Required work – If a line in the entries below holds the string "commit", copy it.

Available data –
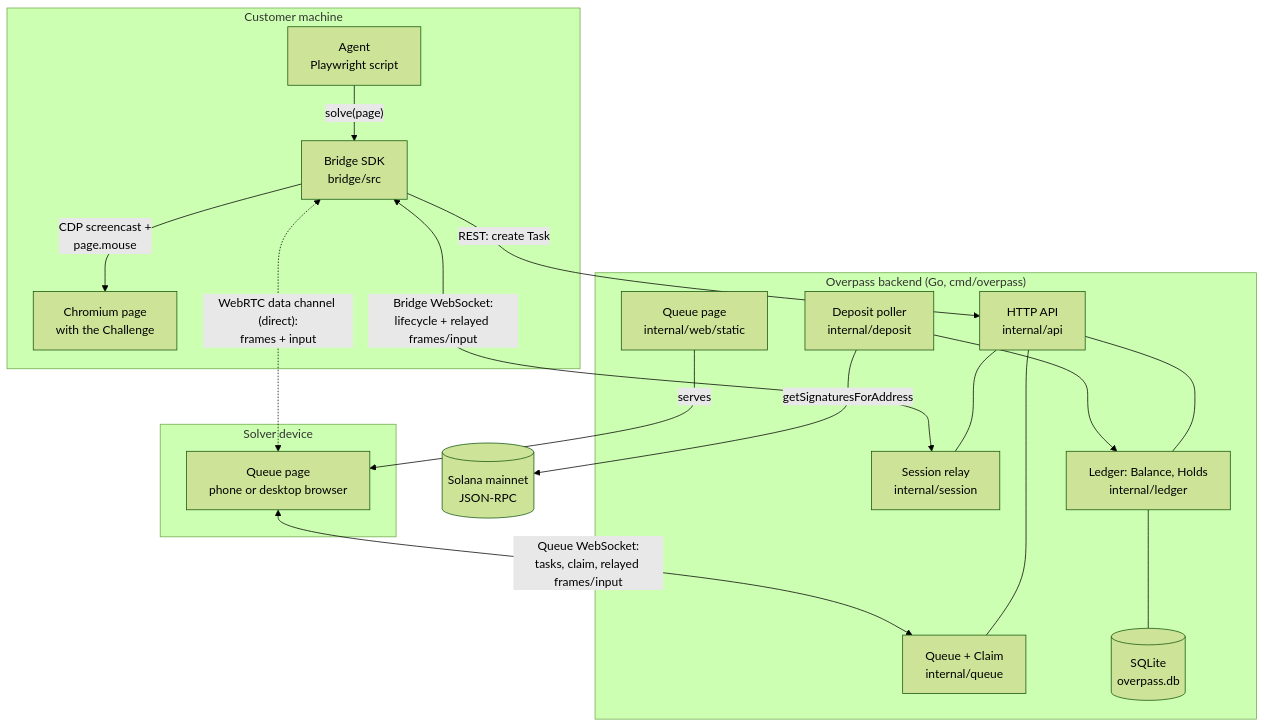
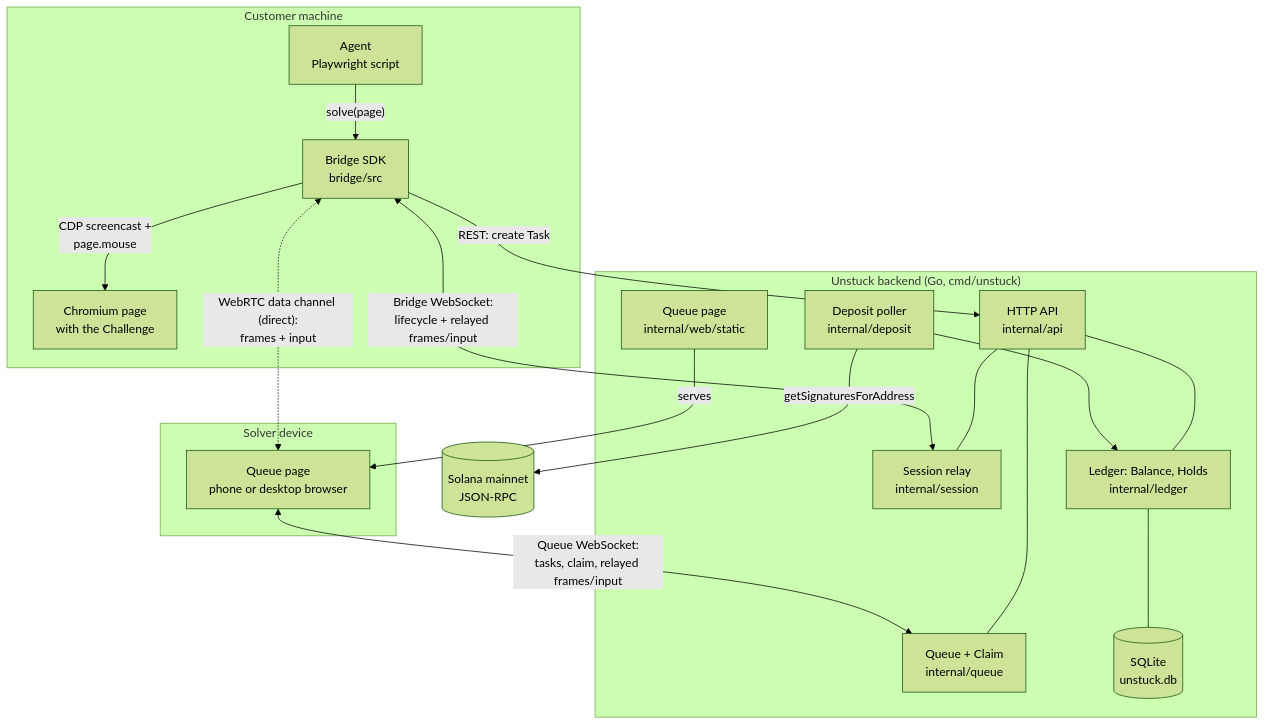
The fourth of 5 diagrams in README.md (yuchia329/overpass), drawn with Mermaid (forest theme) before and after one commit. The commit also changed other lines of this file and 53 other files, not shown here.

First line of the commit message:
Rename the project from Overpass to Unstuck

````diff
--- a/README.md
+++ b/README.md
@@ -157,36 +157,36 @@
 ```mermaid
 flowchart TB
     subgraph Customer machine
         AG[Agent<br/>Playwright script]
         BR[Bridge SDK<br/>bridge/src]
         CH[Chromium page<br/>with the Challenge]
         AG -- "solve(page)" --> BR
         BR -- "CDP screencast +<br/>page.mouse" --> CH
     end
 
-    subgraph Backend ["Overpass backend (Go, cmd/overpass)"]
+    subgraph Backend ["Unstuck backend (Go, cmd/unstuck)"]
         API[HTTP API<br/>internal/api]
         Q[Queue + Claim<br/>internal/queue]
         SE[Session relay<br/>internal/session]
         LE[Ledger: Balance, Holds<br/>internal/ledger]
         DE[Deposit poller<br/>internal/deposit]
-        DB[(SQLite<br/>overpass.db)]
+        DB[(SQLite<br/>unstuck.db)]
         WEB[Queue page<br/>internal/web/static]
         API --- Q & SE & LE
         LE --- DB
         DE --> LE
     end
 
     subgraph Solver device
         QP[Queue page<br/>phone or desktop browser]
     end
 
     SOL[(Solana mainnet<br/>JSON-RPC)]
 
     BR -- "REST: create Task" --> API
     BR <-- "Bridge WebSocket:<br/>lifecycle + relayed frames/input" --> SE
     QP <-- "Queue WebSocket:<br/>tasks, claim, relayed frames/input" --> Q
     WEB -- "serves" --> QP
     DE -- "getSignaturesForAddress" --> SOL
     BR <-. "WebRTC data channel (direct):<br/>frames + input" .-> QP
 ```
````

Solution for this problem –
The fourth of 5 diagrams in README.md (yuchia329/overpass), drawn with Mermaid (forest theme) before and after one commit. The commit also changed other lines of this file and 53 other files, not shown here.
First line of the commit message:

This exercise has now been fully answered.